Song, J. W., Wei, P. F., Valdebenito, M. A., Faes, M., & Beer, M. (2021). Datadriven and active learning of variancebased sensitivity indices with Bayesian probabilistic integration. Mech. Syst. Sig. Process., 163, 108106.
Abstract: Variancebased sensitivity indices play an important role in scientific computation and data mining, thus the significance of developing numerical methods for efficient and reliable estimation of these sensitivity indices based on (expensive) computer simulators and/or data cannot be emphasized too much. In this article, the estimation of these sensitivity indices is treated as a statistical inference problem. Two principle lemmas are first proposed as rules of thumb for making the inference.

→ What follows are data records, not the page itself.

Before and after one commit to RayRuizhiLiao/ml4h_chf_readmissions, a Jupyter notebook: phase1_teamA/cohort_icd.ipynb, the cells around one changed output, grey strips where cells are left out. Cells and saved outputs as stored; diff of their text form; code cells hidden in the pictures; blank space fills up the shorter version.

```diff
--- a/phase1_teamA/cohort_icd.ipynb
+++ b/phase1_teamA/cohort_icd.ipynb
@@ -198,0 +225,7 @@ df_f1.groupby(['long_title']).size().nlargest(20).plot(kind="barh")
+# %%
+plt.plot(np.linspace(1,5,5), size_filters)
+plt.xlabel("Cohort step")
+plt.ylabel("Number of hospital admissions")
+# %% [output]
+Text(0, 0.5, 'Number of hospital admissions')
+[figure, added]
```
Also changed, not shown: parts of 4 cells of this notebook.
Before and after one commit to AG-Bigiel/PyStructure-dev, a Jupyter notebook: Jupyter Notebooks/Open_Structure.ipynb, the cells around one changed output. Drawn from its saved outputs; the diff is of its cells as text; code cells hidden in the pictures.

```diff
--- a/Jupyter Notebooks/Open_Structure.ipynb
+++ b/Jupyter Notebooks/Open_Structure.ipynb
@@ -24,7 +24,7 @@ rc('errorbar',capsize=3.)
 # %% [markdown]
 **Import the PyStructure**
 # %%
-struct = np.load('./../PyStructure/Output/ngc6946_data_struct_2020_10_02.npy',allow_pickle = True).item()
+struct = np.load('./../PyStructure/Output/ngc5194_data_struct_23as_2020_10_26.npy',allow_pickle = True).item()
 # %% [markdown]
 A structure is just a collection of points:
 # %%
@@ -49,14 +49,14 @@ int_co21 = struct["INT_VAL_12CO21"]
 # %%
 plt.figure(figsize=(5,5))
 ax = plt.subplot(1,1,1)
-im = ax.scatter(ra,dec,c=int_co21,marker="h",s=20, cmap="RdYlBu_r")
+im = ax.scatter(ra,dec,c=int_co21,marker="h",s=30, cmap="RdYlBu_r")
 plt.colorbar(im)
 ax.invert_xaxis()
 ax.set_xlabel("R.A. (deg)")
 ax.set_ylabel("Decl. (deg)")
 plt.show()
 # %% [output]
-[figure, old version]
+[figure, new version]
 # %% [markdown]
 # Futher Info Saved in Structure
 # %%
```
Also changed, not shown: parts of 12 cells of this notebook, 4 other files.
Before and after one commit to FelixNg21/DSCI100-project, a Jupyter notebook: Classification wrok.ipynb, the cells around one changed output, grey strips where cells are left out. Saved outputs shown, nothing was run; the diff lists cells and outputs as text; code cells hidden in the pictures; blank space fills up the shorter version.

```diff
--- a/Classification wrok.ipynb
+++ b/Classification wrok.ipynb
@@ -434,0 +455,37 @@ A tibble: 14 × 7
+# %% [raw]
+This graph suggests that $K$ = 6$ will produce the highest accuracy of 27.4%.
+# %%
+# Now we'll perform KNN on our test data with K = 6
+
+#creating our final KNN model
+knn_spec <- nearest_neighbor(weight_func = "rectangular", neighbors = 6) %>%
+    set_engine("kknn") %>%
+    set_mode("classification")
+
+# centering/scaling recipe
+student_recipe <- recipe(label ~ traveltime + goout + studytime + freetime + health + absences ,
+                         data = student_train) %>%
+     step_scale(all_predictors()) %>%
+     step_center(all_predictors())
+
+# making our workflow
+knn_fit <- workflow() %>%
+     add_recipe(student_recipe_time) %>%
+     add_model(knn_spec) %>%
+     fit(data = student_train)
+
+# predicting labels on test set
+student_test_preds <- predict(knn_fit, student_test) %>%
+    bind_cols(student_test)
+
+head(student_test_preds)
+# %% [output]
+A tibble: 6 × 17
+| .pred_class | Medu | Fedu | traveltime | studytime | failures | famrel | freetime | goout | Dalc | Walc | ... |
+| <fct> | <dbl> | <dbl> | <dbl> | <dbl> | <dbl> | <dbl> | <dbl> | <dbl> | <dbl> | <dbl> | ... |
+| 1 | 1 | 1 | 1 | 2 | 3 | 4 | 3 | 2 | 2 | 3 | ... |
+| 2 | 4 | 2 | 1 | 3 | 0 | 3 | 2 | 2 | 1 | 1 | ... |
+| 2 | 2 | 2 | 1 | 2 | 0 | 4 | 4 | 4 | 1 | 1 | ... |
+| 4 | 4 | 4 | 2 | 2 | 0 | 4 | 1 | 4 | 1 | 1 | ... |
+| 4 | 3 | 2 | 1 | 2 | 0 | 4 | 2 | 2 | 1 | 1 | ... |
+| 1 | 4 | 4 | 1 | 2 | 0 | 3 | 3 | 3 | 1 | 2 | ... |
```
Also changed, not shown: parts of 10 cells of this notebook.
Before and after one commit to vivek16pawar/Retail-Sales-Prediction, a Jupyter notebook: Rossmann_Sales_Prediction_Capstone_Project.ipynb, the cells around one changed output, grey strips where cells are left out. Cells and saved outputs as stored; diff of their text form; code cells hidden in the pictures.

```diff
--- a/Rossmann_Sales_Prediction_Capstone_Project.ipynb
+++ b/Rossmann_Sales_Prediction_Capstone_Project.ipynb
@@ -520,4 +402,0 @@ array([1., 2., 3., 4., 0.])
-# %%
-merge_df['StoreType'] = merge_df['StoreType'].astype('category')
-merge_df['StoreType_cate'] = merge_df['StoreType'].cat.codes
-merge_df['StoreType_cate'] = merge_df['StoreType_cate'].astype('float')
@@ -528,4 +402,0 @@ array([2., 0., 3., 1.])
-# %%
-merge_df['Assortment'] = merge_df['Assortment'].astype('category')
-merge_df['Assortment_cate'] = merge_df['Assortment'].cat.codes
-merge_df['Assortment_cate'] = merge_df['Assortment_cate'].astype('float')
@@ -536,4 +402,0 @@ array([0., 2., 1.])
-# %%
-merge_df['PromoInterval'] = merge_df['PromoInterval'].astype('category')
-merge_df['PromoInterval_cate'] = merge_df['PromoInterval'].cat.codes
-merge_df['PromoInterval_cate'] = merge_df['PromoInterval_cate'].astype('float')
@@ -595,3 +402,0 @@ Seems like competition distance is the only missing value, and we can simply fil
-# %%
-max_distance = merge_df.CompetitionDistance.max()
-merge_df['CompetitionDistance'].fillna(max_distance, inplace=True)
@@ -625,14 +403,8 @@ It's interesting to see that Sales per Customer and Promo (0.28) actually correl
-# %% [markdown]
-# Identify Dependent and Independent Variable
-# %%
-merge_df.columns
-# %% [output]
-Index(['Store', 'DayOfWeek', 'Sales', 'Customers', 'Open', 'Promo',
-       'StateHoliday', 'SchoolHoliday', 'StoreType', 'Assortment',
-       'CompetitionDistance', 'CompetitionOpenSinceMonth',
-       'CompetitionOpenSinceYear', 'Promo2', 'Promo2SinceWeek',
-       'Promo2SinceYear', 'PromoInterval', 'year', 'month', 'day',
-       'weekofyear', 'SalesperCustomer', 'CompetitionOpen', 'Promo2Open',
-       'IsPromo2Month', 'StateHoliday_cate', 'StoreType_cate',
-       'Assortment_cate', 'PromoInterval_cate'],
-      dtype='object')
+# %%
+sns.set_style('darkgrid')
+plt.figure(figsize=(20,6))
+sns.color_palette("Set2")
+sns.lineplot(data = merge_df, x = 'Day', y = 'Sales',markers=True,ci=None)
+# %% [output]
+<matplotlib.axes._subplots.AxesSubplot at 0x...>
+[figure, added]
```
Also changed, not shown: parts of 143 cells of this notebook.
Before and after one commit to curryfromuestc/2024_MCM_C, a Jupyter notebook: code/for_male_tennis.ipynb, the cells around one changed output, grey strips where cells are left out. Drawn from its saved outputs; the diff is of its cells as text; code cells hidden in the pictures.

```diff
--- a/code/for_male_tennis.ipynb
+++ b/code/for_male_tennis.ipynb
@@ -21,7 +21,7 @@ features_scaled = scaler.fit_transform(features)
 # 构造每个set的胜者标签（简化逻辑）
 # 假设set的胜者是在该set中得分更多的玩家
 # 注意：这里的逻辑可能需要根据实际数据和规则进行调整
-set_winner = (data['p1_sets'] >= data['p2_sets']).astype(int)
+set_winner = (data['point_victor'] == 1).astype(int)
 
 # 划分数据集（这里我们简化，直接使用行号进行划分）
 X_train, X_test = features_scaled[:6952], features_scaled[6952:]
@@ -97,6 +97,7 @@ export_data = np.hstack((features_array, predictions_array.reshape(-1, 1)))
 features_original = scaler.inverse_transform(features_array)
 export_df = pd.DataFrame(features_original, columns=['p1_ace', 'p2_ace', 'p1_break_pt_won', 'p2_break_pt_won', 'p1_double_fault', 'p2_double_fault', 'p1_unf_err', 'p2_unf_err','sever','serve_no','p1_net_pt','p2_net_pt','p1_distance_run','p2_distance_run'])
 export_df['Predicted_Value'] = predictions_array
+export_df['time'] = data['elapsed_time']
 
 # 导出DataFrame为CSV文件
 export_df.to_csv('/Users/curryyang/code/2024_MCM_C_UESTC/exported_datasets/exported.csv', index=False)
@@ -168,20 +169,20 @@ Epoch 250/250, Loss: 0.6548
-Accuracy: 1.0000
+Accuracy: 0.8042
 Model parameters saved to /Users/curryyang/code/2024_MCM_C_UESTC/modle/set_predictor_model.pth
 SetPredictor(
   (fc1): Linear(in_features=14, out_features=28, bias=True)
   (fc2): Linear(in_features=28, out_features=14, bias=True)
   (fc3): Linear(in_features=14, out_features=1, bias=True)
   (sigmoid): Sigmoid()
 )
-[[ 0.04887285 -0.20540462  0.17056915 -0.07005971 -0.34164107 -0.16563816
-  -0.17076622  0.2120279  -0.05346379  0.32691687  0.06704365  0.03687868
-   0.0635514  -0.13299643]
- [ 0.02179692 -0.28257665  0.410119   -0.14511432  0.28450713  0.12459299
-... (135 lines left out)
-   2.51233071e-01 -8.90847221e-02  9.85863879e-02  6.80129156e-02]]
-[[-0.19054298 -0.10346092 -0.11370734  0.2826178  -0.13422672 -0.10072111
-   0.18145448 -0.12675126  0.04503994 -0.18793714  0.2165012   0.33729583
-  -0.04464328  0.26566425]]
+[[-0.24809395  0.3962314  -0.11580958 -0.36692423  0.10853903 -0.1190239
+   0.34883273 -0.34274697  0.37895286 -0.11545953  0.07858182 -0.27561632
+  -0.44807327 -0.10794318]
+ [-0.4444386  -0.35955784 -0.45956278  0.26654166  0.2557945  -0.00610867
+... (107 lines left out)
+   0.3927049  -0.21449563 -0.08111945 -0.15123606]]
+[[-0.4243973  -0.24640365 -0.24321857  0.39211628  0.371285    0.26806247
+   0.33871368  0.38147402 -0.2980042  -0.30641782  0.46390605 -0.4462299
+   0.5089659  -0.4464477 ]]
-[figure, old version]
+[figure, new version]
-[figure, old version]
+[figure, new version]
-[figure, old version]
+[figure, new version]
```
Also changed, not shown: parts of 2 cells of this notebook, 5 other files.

After that, the posterior features for all the (partial) variance terms involved in the main and total effect indices are analytically derived (not in closed form) based on Bayesian Probabilistic Integration (BPI). This forms a datadriven method for estimating the sensitivity indices as well as the involved discretization errors. Further, to improve the efficiency of the developed method for expensive simulators, an acquisition function, named Posterior Variance Contribution (PVC), is utilized for realizing optimal designs of experiments, based on which an adaptive BPI method is established. The application of this framework is illustrated for the calculation of the main and total effect indices, but the proposed two principle lemmas also apply to the calculation of interaction effect indices. The performance of the development is demonstrated by an illustrative numerical example and three engineering benchmarks with finite element models.



Valdebenito, M. A., Wei, P. F., Song, J. W., Beer, M., & Broggi, M. (2021). Failure probability estimation of a class of series systems by multidomain Line Sampling. Reliab. Eng. Syst. Saf., 213, 107673.
Abstract: This contribution proposes an approach for the assessment of the failure probability associated with a particular class of series systems. The type of systems considered involves components whose response is linear with respect to a number of Gaussian random variables. Component failure occurs whenever this response exceeds prescribed deterministic thresholds. We propose multidomain Line Sampling as an extension of the classical Line Sampling to work with a large number of components at once. By taking advantage of the linearity of the performance functions involved, multidomain Line Sampling explores the interactions that occur between failure domains associated with individual components in order to produce an estimate of the failure probability. The performance and effectiveness of multidomain Line Sampling is illustrated by means of two test problems and an application example, indicating that this technique is amenable for treating problems comprising both a large number of random variables and a large number of components.